Only the pictures should be dropped; every line of the data must come back exactly as written.

> [INPUT DATA]
------------------------------------------------------------

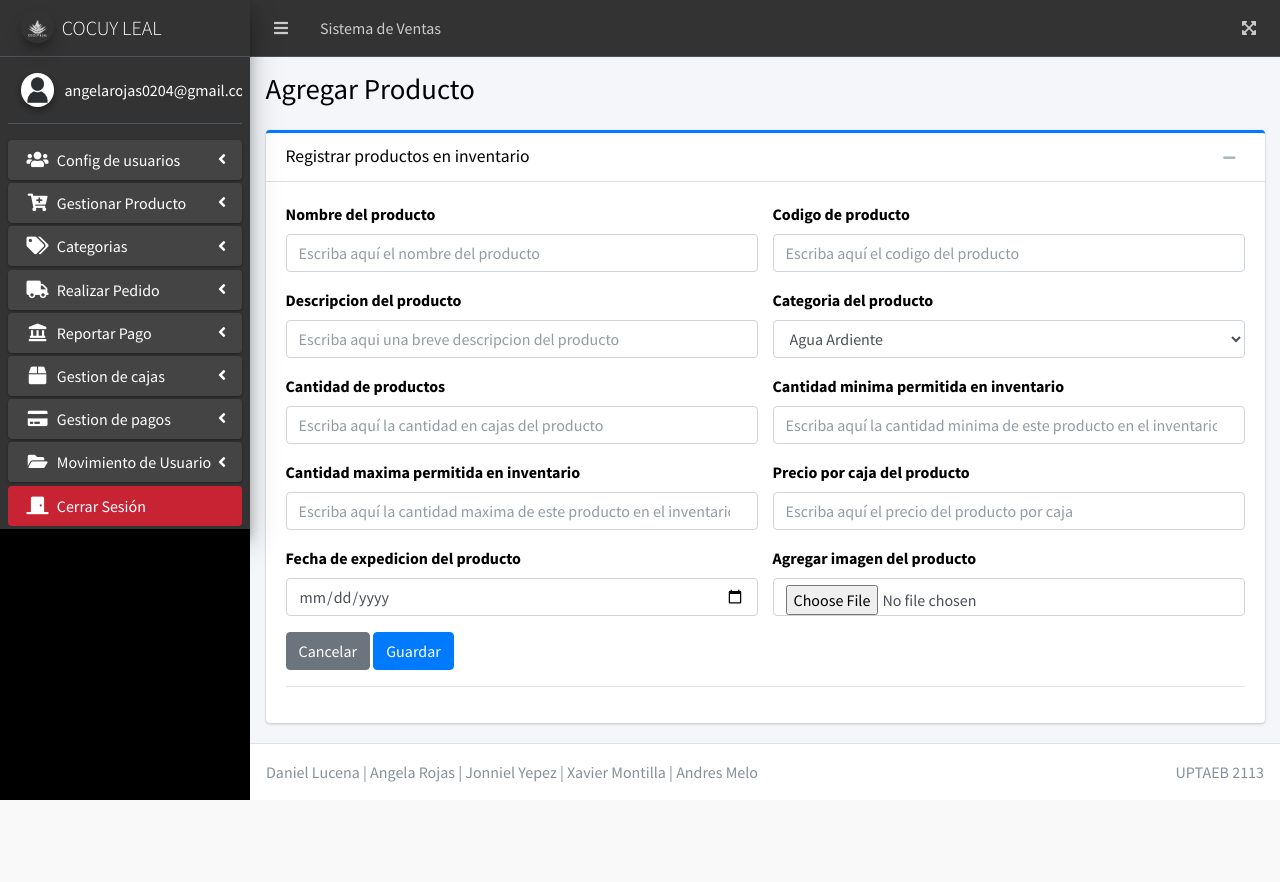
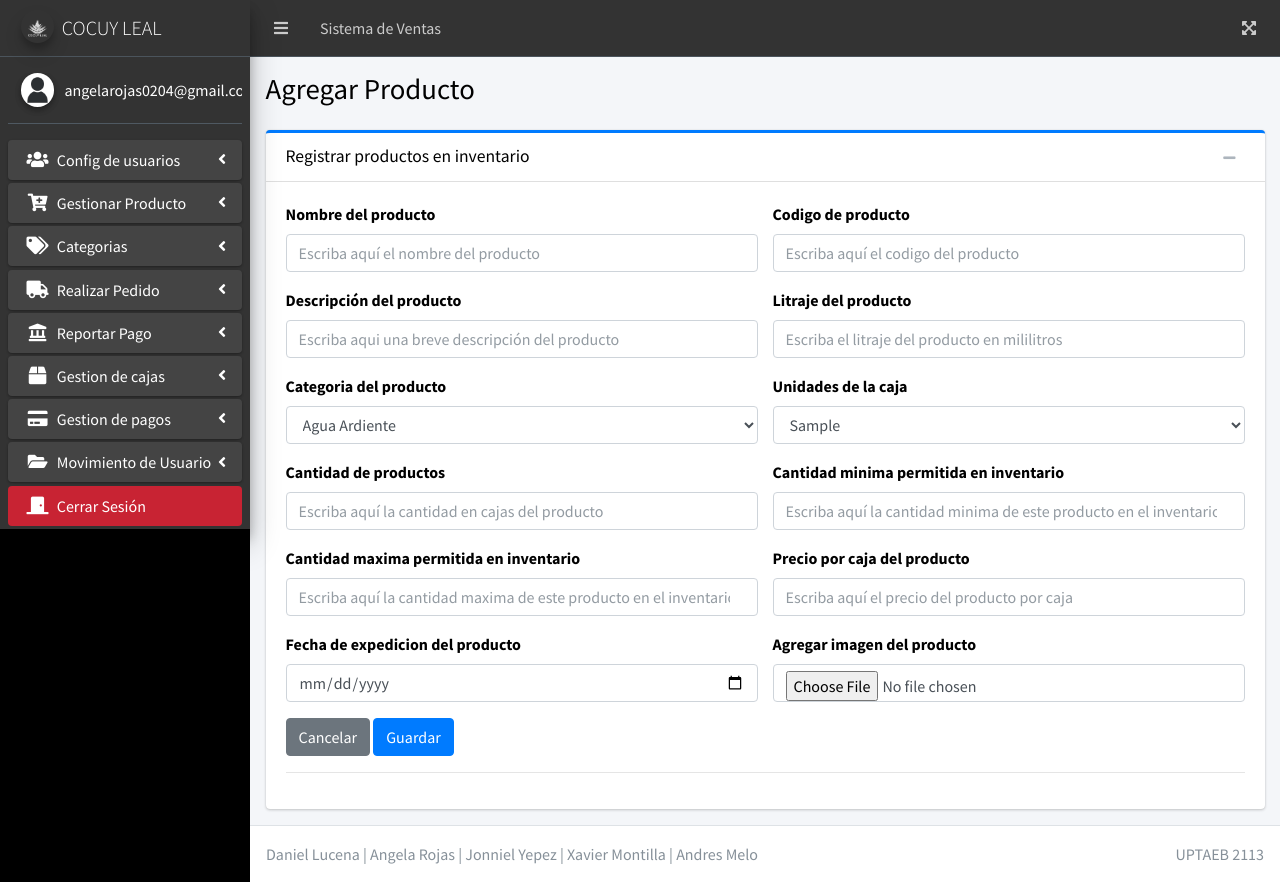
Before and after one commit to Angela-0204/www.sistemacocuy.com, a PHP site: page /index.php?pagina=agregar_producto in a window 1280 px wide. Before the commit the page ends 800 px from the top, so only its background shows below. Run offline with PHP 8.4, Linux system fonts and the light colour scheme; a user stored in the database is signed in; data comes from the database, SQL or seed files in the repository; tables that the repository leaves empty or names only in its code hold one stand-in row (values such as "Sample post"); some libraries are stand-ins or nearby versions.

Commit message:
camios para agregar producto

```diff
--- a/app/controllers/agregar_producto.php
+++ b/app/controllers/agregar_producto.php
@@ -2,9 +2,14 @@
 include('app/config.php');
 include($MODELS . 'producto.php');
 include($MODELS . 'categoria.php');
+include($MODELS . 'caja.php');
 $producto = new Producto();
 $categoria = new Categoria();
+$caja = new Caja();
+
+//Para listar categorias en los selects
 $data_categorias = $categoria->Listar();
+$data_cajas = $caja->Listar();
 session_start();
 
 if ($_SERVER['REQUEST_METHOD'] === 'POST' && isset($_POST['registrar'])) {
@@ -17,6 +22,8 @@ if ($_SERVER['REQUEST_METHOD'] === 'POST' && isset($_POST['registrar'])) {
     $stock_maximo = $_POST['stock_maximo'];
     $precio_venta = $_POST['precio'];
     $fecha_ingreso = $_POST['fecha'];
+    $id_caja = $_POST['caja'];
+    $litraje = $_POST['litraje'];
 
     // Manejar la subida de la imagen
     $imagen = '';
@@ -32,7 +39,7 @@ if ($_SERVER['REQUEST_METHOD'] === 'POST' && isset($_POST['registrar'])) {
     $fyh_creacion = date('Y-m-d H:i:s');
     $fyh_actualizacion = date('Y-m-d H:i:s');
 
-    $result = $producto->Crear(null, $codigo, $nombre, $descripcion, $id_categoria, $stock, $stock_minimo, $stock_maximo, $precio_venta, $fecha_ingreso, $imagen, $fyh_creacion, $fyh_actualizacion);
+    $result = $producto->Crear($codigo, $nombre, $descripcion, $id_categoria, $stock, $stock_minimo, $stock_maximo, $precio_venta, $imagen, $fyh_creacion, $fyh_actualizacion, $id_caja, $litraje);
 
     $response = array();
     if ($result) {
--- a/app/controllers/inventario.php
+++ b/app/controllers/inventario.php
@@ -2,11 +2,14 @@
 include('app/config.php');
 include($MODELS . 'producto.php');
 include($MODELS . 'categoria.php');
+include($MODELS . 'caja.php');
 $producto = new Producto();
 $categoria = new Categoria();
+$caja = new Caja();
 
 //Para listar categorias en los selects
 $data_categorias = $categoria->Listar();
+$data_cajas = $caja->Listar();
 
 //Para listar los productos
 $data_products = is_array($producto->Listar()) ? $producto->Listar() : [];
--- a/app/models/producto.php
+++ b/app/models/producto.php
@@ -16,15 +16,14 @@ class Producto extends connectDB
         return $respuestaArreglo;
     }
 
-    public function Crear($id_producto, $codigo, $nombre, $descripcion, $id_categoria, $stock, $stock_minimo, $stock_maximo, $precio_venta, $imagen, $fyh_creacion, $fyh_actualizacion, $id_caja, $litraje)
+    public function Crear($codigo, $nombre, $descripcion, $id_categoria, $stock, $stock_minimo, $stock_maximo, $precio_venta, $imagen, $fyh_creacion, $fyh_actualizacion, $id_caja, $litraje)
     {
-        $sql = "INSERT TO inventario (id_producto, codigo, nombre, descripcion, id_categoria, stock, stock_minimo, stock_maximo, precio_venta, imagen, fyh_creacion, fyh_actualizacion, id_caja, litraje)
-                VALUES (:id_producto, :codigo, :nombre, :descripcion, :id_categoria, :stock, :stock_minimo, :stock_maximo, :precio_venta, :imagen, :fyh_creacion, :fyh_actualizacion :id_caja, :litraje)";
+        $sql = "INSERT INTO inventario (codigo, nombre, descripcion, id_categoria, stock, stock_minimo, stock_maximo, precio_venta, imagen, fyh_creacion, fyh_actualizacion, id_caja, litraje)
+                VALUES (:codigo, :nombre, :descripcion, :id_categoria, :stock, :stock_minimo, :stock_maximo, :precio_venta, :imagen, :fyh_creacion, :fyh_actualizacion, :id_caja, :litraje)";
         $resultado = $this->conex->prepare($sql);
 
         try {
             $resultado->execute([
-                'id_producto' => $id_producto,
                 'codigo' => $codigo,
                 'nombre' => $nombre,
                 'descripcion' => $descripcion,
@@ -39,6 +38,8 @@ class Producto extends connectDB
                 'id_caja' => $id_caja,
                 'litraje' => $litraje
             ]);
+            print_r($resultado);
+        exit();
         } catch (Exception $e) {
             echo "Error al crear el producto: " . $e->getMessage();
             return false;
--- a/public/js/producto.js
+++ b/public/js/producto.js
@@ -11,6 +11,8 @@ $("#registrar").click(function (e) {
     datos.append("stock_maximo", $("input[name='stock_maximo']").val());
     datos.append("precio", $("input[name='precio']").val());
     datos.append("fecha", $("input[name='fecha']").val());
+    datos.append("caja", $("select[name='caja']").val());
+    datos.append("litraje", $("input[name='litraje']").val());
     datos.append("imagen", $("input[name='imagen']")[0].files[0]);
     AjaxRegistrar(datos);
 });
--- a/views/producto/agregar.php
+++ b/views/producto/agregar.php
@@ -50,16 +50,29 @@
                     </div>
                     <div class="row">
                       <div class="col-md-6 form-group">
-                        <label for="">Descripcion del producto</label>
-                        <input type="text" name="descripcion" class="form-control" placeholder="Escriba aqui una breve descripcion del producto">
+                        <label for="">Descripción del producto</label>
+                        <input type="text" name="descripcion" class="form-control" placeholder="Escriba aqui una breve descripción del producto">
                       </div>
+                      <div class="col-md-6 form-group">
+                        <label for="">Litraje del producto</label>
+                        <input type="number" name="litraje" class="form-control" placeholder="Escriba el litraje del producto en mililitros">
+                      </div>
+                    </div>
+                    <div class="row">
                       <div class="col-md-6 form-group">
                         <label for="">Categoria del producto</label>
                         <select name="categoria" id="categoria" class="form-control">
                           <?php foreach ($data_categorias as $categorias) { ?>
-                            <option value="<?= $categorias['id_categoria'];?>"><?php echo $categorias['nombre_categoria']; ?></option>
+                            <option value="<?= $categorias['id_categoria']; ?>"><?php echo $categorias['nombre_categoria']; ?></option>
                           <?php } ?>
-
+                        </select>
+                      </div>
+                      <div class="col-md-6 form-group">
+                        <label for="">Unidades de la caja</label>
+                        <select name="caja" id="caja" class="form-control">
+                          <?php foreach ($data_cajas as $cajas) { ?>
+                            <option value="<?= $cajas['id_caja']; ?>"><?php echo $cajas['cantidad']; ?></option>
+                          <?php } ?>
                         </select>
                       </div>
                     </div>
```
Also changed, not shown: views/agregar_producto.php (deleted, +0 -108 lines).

------------------------------------------------------------

> [YOUR SOLUTION]
Before and after one commit to Angela-0204/www.sistemacocuy.com, a PHP site: page /index.php?pagina=agregar_producto in a window 1280 px wide. Before the commit the page ends 800 px from the top, so only its background shows below. Run offline with PHP 8.4, Linux system fonts and the light colour scheme; a user stored in the database is signed in; data comes from the database, SQL or seed files in the repository; tables that the repository leaves empty or names only in its code hold one stand-in row (values such as "Sample post"); some libraries are stand-ins or nearby versions.

Commit message:
camios para agregar producto

```diff
--- a/app/controllers/agregar_producto.php
+++ b/app/controllers/agregar_producto.php
@@ -2,9 +2,14 @@
 include('app/config.php');
 include($MODELS . 'producto.php');
 include($MODELS . 'categoria.php');
+include($MODELS . 'caja.php');
 $producto = new Producto();
 $categoria = new Categoria();
+$caja = new Caja();
+
+//Para listar categorias en los selects
 $data_categorias = $categoria->Listar();
+$data_cajas = $caja->Listar();
 session_start();
 
 if ($_SERVER['REQUEST_METHOD'] === 'POST' && isset($_POST['registrar'])) {
@@ -17,6 +22,8 @@ if ($_SERVER['REQUEST_METHOD'] === 'POST' && isset($_POST['registrar'])) {
     $stock_maximo = $_POST['stock_maximo'];
     $precio_venta = $_POST['precio'];
     $fecha_ingreso = $_POST['fecha'];
+    $id_caja = $_POST['caja'];
+    $litraje = $_POST['litraje'];
 
     // Manejar la subida de la imagen
     $imagen = '';
@@ -32,7 +39,7 @@ if ($_SERVER['REQUEST_METHOD'] === 'POST' && isset($_POST['registrar'])) {
     $fyh_creacion = date('Y-m-d H:i:s');
     $fyh_actualizacion = date('Y-m-d H:i:s');
 
-    $result = $producto->Crear(null, $codigo, $nombre, $descripcion, $id_categoria, $stock, $stock_minimo, $stock_maximo, $precio_venta, $fecha_ingreso, $imagen, $fyh_creacion, $fyh_actualizacion);
+    $result = $producto->Crear($codigo, $nombre, $descripcion, $id_categoria, $stock, $stock_minimo, $stock_maximo, $precio_venta, $imagen, $fyh_creacion, $fyh_actualizacion, $id_caja, $litraje);
 
     $response = array();
     if ($result) {
--- a/app/controllers/inventario.php
+++ b/app/controllers/inventario.php
@@ -2,11 +2,14 @@
 include('app/config.php');
 include($MODELS . 'producto.php');
 include($MODELS . 'categoria.php');
+include($MODELS . 'caja.php');
 $producto = new Producto();
 $categoria = new Categoria();
+$caja = new Caja();
 
 //Para listar categorias en los selects
 $data_categorias = $categoria->Listar();
+$data_cajas = $caja->Listar();
 
 //Para listar los productos
 $data_products = is_array($producto->Listar()) ? $producto->Listar() : [];
--- a/app/models/producto.php
+++ b/app/models/producto.php
@@ -16,15 +16,14 @@ class Producto extends connectDB
         return $respuestaArreglo;
     }
 
-    public function Crear($id_producto, $codigo, $nombre, $descripcion, $id_categoria, $stock, $stock_minimo, $stock_maximo, $precio_venta, $imagen, $fyh_creacion, $fyh_actualizacion, $id_caja, $litraje)
+    public function Crear($codigo, $nombre, $descripcion, $id_categoria, $stock, $stock_minimo, $stock_maximo, $precio_venta, $imagen, $fyh_creacion, $fyh_actualizacion, $id_caja, $litraje)
     {
-        $sql = "INSERT TO inventario (id_producto, codigo, nombre, descripcion, id_categoria, stock, stock_minimo, stock_maximo, precio_venta, imagen, fyh_creacion, fyh_actualizacion, id_caja, litraje)
-                VALUES (:id_producto, :codigo, :nombre, :descripcion, :id_categoria, :stock, :stock_minimo, :stock_maximo, :precio_venta, :imagen, :fyh_creacion, :fyh_actualizacion :id_caja, :litraje)";
+        $sql = "INSERT INTO inventario (codigo, nombre, descripcion, id_categoria, stock, stock_minimo, stock_maximo, precio_venta, imagen, fyh_creacion, fyh_actualizacion, id_caja, litraje)
+                VALUES (:codigo, :nombre, :descripcion, :id_categoria, :stock, :stock_minimo, :stock_maximo, :precio_venta, :imagen, :fyh_creacion, :fyh_actualizacion, :id_caja, :litraje)";
         $resultado = $this->conex->prepare($sql);
 
         try {
             $resultado->execute([
-                'id_producto' => $id_producto,
                 'codigo' => $codigo,
                 'nombre' => $nombre,
                 'descripcion' => $descripcion,
@@ -39,6 +38,8 @@ class Producto extends connectDB
                 'id_caja' => $id_caja,
                 'litraje' => $litraje
             ]);
+            print_r($resultado);
+        exit();
         } catch (Exception $e) {
             echo "Error al crear el producto: " . $e->getMessage();
             return false;
--- a/public/js/producto.js
+++ b/public/js/producto.js
@@ -11,6 +11,8 @@ $("#registrar").click(function (e) {
     datos.append("stock_maximo", $("input[name='stock_maximo']").val());
     datos.append("precio", $("input[name='precio']").val());
     datos.append("fecha", $("input[name='fecha']").val());
+    datos.append("caja", $("select[name='caja']").val());
+    datos.append("litraje", $("input[name='litraje']").val());
     datos.append("imagen", $("input[name='imagen']")[0].files[0]);
     AjaxRegistrar(datos);
 });
--- a/views/producto/agregar.php
+++ b/views/producto/agregar.php
@@ -50,16 +50,29 @@
                     </div>
                     <div class="row">
                       <div class="col-md-6 form-group">
-                        <label for="">Descripcion del producto</label>
-                        <input type="text" name="descripcion" class="form-control" placeholder="Escriba aqui una breve descripcion del producto">
+                        <label for="">Descripción del producto</label>
+                        <input type="text" name="descripcion" class="form-control" placeholder="Escriba aqui una breve descripción del producto">
                       </div>
+                      <div class="col-md-6 form-group">
+                        <label for="">Litraje del producto</label>
+                        <input type="number" name="litraje" class="form-control" placeholder="Escriba el litraje del producto en mililitros">
+                      </div>
+                    </div>
+                    <div class="row">
                       <div class="col-md-6 form-group">
                         <label for="">Categoria del producto</label>
                         <select name="categoria" id="categoria" class="form-control">
                           <?php foreach ($data_categorias as $categorias) { ?>
-                            <option value="<?= $categorias['id_categoria'];?>"><?php echo $categorias['nombre_categoria']; ?></option>
+                            <option value="<?= $categorias['id_categoria']; ?>"><?php echo $categorias['nombre_categoria']; ?></option>
                           <?php } ?>
-
+                        </select>
+                      </div>
+                      <div class="col-md-6 form-group">
+                        <label for="">Unidades de la caja</label>
+                        <select name="caja" id="caja" class="form-control">
+                          <?php foreach ($data_cajas as $cajas) { ?>
+                            <option value="<?= $cajas['id_caja']; ?>"><?php echo $cajas['cantidad']; ?></option>
+                          <?php } ?>
                         </select>
                       </div>
                     </div>
```
Also changed, not shown: views/agregar_producto.php (deleted, +0 -108 lines).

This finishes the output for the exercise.